Article 210 begins by telling you it applies to all branch circuits except motor circuits [210.1]. So you’re at a decision point, right away. If your branch circuit is for a motor, go to Article 430. Otherwise, continue on in Article 210.
An important concept to understand is that the overcurrent protection device (OCPD) defines the circuit. If your conductors are rated for greater ampacity than the circuit breaker, that will give you higher efficiency but it won’t change the rating of that circuit [210.3].
Multiwire branch circuits are limited to ratings of 15, 20, 30, 40, and 50A. But the NEC does permit you to install a branch circuit larger than 50A if it supplies non-lighting outlet loads on an industrial premises where conditions of maintenance and supervision ensure only qualified persons maintain them.
Branch circuits must conform to the voltage limits detailed in 210.6(A) through (E). For purposes of calculation, this is relevant because you don’t want to be performing calculations based on a voltage that isn’t permitted for the application. The chances that a person qualified to perform electrical calculations will ever violate this are remote, but Article 210 addresses the issue all the same.

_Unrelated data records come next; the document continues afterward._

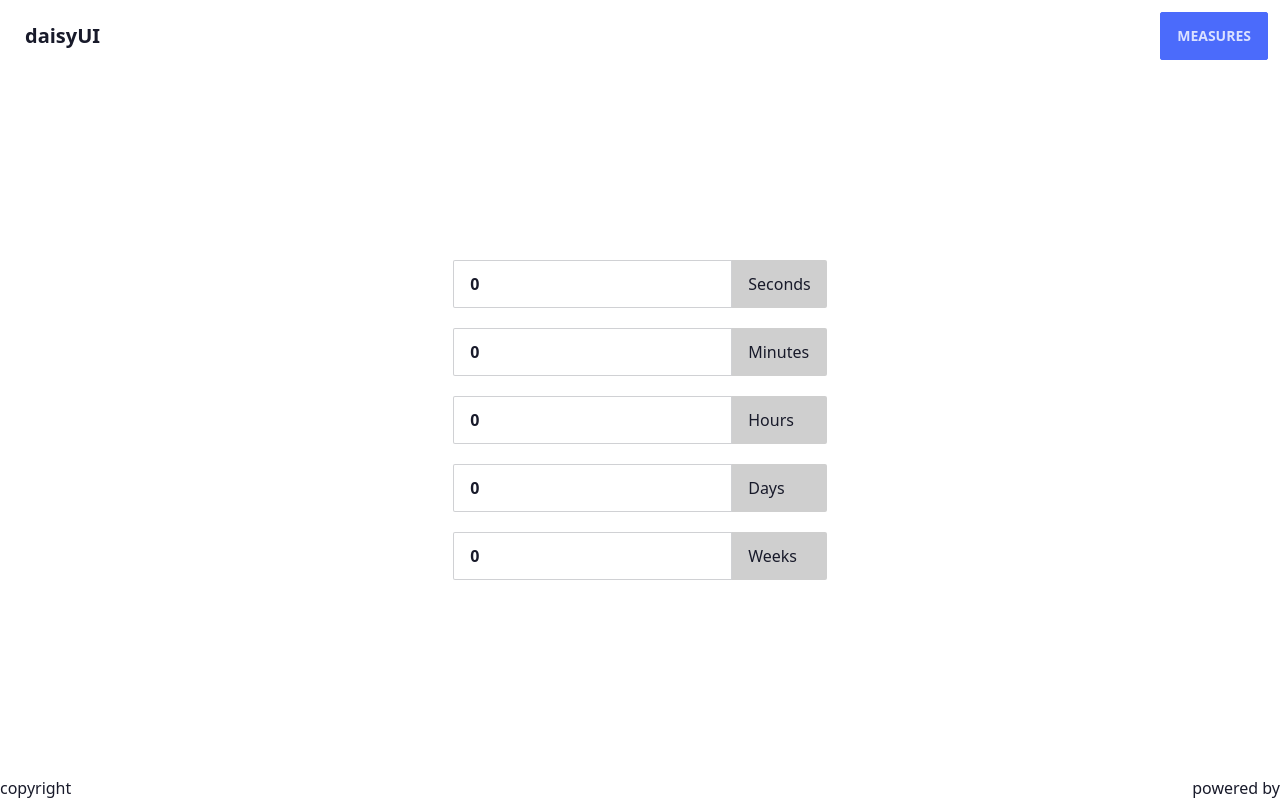
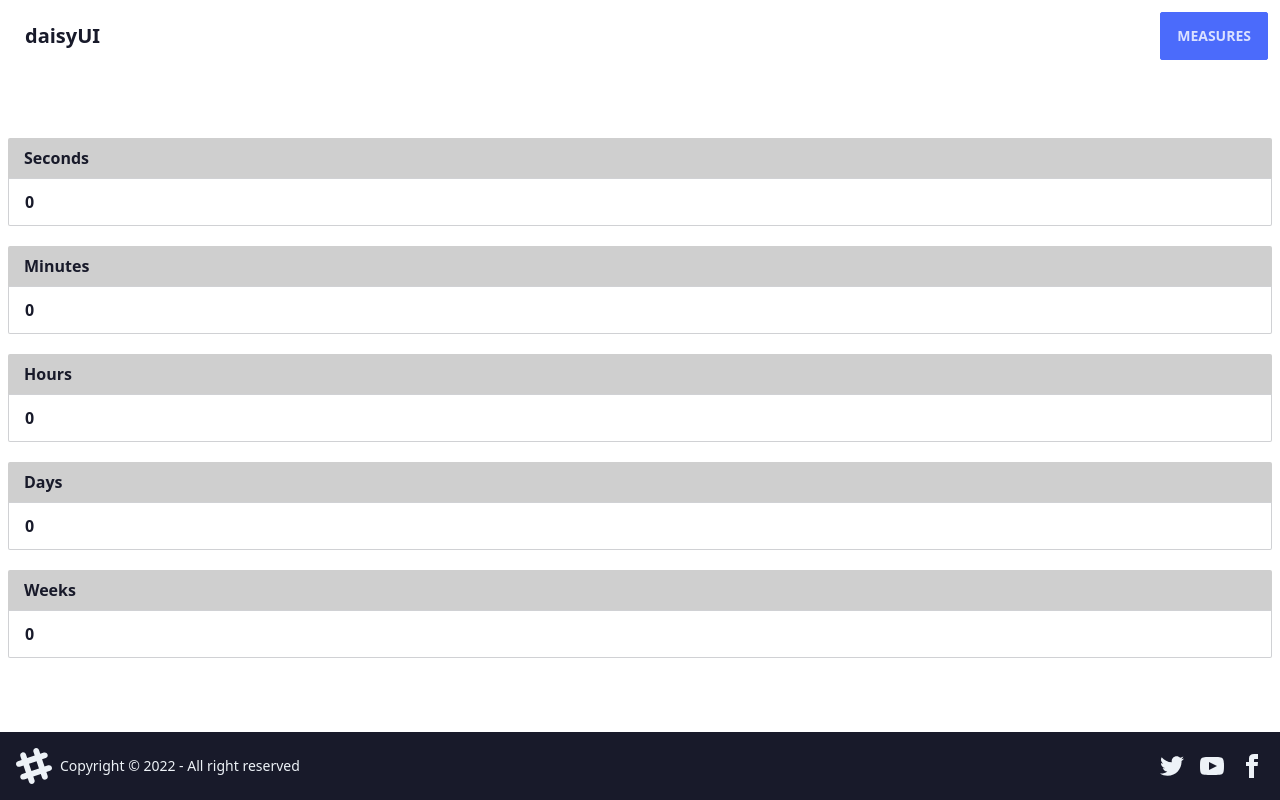
Before and after one commit to macke89/reactconverter, a Next.js app: page /times in a window 1280 px wide. Built offline with nearby package versions, Linux system fonts and the light colour scheme.

Commit message:
Design Changes Input

```diff
--- a/components/Input.js
+++ b/components/Input.js
@@ -15,7 +15,8 @@
     const handleFocus = (event) => event.target.select();
 
     return (
-        <label className="input-group" key={id}>
+        <label className="input-group input-group-vertical">
+            <span className="w-full capitalize hover:cursor-pointer group-focus:bg-red-300 font-semibold py-2">{name}</span>
             <input
                 type="number"
                 placeholder={name}
@@ -23,9 +24,7 @@
                 value={checkValue(nominator)}
                 onChange={handleChange}
                 step={1}
-                onFocus={handleFocus}
-            />
-            <span className="w-full capitalize">{name}</span>
+                onFocus={handleFocus}/>
         </label>
     );
 };
--- a/components/InputC.js
+++ b/components/InputC.js
@@ -2,8 +2,8 @@
 
 const InputC = ({value, onChange, label}) => {
     return (
-        <label className="input-group" key={label}>
-            <span>{label}</span>
+        <label className="input-group input-group-vertical">
+            <span className="w-full capitalize hover:cursor-pointer group-focus:bg-red-300 font-semibold py-2">{label}</span>
             <input type="number" placeholder={label}
                    className="input input-bordered input max-w-xs"
                    value={value}
--- a/components/sections/Footer.js
+++ b/components/sections/Footer.js
@@ -2,10 +2,62 @@
 // TODO Do Footer
 const Footer = () => {
     return (
-        <footer className="flex justify-between">
-            <div>copyright</div>
-            <div>powered by</div>
+        <footer className="footer items-center p-4 bg-neutral text-neutral-content">
+            <div className="items-center grid-flow-col">
+                <svg
+                    width={36}
+                    height={36}
+                    viewBox="0 0 24 24"
+                    xmlns="http://www.w3.org/2000/svg"
+                    fillRule="evenodd"
+                    clipRule="evenodd"
+                    className="fill-current"
+                >
+                    <path
+                        d="M22.672 15.226l-2.432.811.841 2.515c.33 1.019-.209 2.127-1.23 2.456-1.15.325-2.148-.321-2.463-1.226l-.84-2.518-5.013 1.677.84 2.517c.391 1.203-.434 2.542-1.831 2.542-.88 0-1.601-.564-1.86-1.314l-.842-2.516-2.431.809c-1.135.328-2.145-.317-2.463-1.229-.329-1.018.211-2.127 1.231-2.456l2.432-.809-1.621-4.823-2.432.808c-1.355.384-2.558-.59-2.558-1.839 0-.817.509-1.582 1.327-1.846l2.433-.809-.842-2.515c-.33-1.02.211-2.129 1.232-2.458 1.02-.329 2.13.209 2.461 1.229l.842 2.515 5.011-1.677-.839-2.517c-.403-1.238.484-2.553 1.843-2.553.819 0 1.585.509 1.85 1.326l.841 2.517 2.431-.81c1.02-.33 2.131.211 2.461 1.229.332 1.018-.21 2.126-1.23 2.456l-2.433.809 1.622 4.823 2.433-.809c1.242-.401 2.557.484 2.557 1.838 0 .819-.51 1.583-1.328 1.847m-8.992-6.428l-5.01 1.675 1.619 4.828 5.011-1.674-1.62-4.829z"/>
+                </svg>
+                <p>Copyright © 2022 - All right reserved</p>
+            </div>
+            <div className="grid-flow-col gap-4 md:place-self-center md:justify-self-end">
+                <a>
+                    <svg
+                        xmlns="http://www.w3.org/2000/svg"
+                        width={24}
+                        height={24}
+                        viewBox="0 0 24 24"
+                        className="fill-current"
+                    >
+                        <path
+                            d="M24 4.557c-.883.392-1.832.656-2.828.775 1.017-.609 1.798-1.574 2.165-2.724-.951.564-2.005.974-3.127 1.195-.897-.957-2.178-1.555-3.594-1.555-3.179 0-5.515 2.966-4.797 6.045-4.091-.205-7.719-2.165-10.148-5.144-1.29 2.213-.669 5.108 1.523 6.574-.806-.026-1.566-.247-2.229-.616-.054 2.281 1.581 4.415 3.949 4.89-.693.188-1.452.232-2.224.084.626 1.956 2.444 3.379 4.6 3.419-2.07 1.623-4.678 2.348-7.29 2.04 2.179 1.397 4.768 2.212 7.548 2.212 9.142 0 14.307-7.721 13.995-14.646.962-.695 1.797-1.562 2.457-2.549z"/>
+                    </svg>
+                </a>
+                <a>
+                    <svg
+                        xmlns="http://www.w3.org/2000/svg"
+                        width={24}
+                        height={24}
+                        viewBox="0 0 24 24"
+                        className="fill-current"
+                    >
+                        <path
+                            d="M19.615 3.184c-3.604-.246-11.631-.245-15.23 0-3.897.266-4.356 2.62-4.385 8.816.029 6.185.484 8.549 4.385 8.816 3.6.245 11.626.246 15.23 0 3.897-.266 4.356-2.62 4.385-8.816-.029-6.185-.484-8.549-4.385-8.816zm-10.615 12.816v-8l8 3.993-8 4.007z"/>
+                    </svg>
+                </a>
+                <a>
+                    <svg
+                        xmlns="http://www.w3.org/2000/svg"
+                        width={24}
+                        height={24}
+                        viewBox="0 0 24 24"
+                        className="fill-current"
+                    >
+                        <path
+                            d="M9 8h-3v4h3v12h5v-12h3.642l.358-4h-4v-1.667c0-.955.192-1.333 1.115-1.333h2.885v-5h-3.808c-3.596 0-5.192 1.583-5.192 4.615v3.385z"/>
+                    </svg>
+                </a>
+            </div>
         </footer>
+
     );
 };
 
--- a/components/sections/Header.js
+++ b/components/sections/Header.js
@@ -17,7 +17,7 @@
                     </Link>
                 </div>
                 <div className="dropdown dropdown-end">
-                    <label tabIndex="0" className="btn m-1 btn-primary">Measures</label>
+                    <label tabIndex="0" className="btn m-1 btn-primary font-bold">Measures</label>
                     <ul tabIndex="0" className="dropdown-content menu p-2 shadow bg-base-100 rounded-box w-52">
                         <Link href="/lengths">
                             <a className={`btn btn-ghost ${useRouter().pathname === "/lengths" && "btn-active"}`}>Lengths</a>
--- a/pages/lengths.js
+++ b/pages/lengths.js
@@ -25,7 +25,6 @@
         <div className="min-h-screen flex flex-col justify-between">
             <Header/>
             <main className="flex justify-center w-full p-2">
-                <div>
                 <div className="form-control w-full flex flex-col gap-5 mb-2">
                     {lengths.map(length => (
                         <Input
@@ -36,7 +35,6 @@
                             callback={callback}/>
                     ))}
                 </div>
-                </div>
             </main>
             <Footer/>
         </div>
--- a/pages/temperatures.js
+++ b/pages/temperatures.js
@@ -37,13 +37,11 @@
     return (
         <div className="min-h-screen flex flex-col justify-between">
             <Header/>
-            <main className="flex justify-center w-full">
-                <div>
-                    <div className="form-control w-full flex flex-col gap-5 mb-2">
-                        <InputC label="Celsius" value={celsius} onChange={handleCelsius}/>
-                        <InputC label="Fahrenheit" value={fahrenheit} onChange={handleFahrenheit}/>
-                        <InputC label="Kelvin" value={kelvin} onChange={handleKelvin}/>
-                    </div>
+            <main className="flex justify-center w-full p-2">
+                <div className="form-control w-full flex flex-col gap-5 mb-2">
+                    <InputC label="Celsius" value={celsius} onChange={handleCelsius}/>
+                    <InputC label="Fahrenheit" value={fahrenheit} onChange={handleFahrenheit}/>
+                    <InputC label="Kelvin" value={kelvin} onChange={handleKelvin}/>
                 </div>
             </main>
             <Footer/>
--- a/pages/times.js
+++ b/pages/times.js
@@ -21,8 +21,7 @@
     return (
         <div className="min-h-screen flex flex-col justify-between">
             <Header/>
-            <main className="flex justify-center w-full">
-                <div>
+            <main className="flex justify-center w-full p-2">
                 <div className="form-control w-full flex flex-col gap-5 mb-2">
                     {times.map(time => (
                         <Input
@@ -34,7 +33,6 @@
                         />
                     ))}
                 </div>
-                </div>
             </main>
             <Footer/>
         </div>
--- a/pages/weights.js
+++ b/pages/weights.js
@@ -24,8 +24,7 @@
     return (
         <div className="min-h-screen flex flex-col justify-between">
             <Header/>
-            <main className="flex justify-center w-full">
-                <div>
+            <main className="flex justify-center w-full p-2">
                 <div className="form-control w-full flex flex-col gap-5 mb-2">
                     {weights.map(weight => (
                         <Input
@@ -36,7 +35,6 @@
                             callback={callback}/>
                     ))}
                 </div>
-                </div>
             </main>
             <Footer/>
         </div>
```
Lines whose indentation alone changed are shown as unchanged.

In our next issue, we’ll look at why Section 210.11 (Branch Circuits Required) is relevant to your circuit calculations.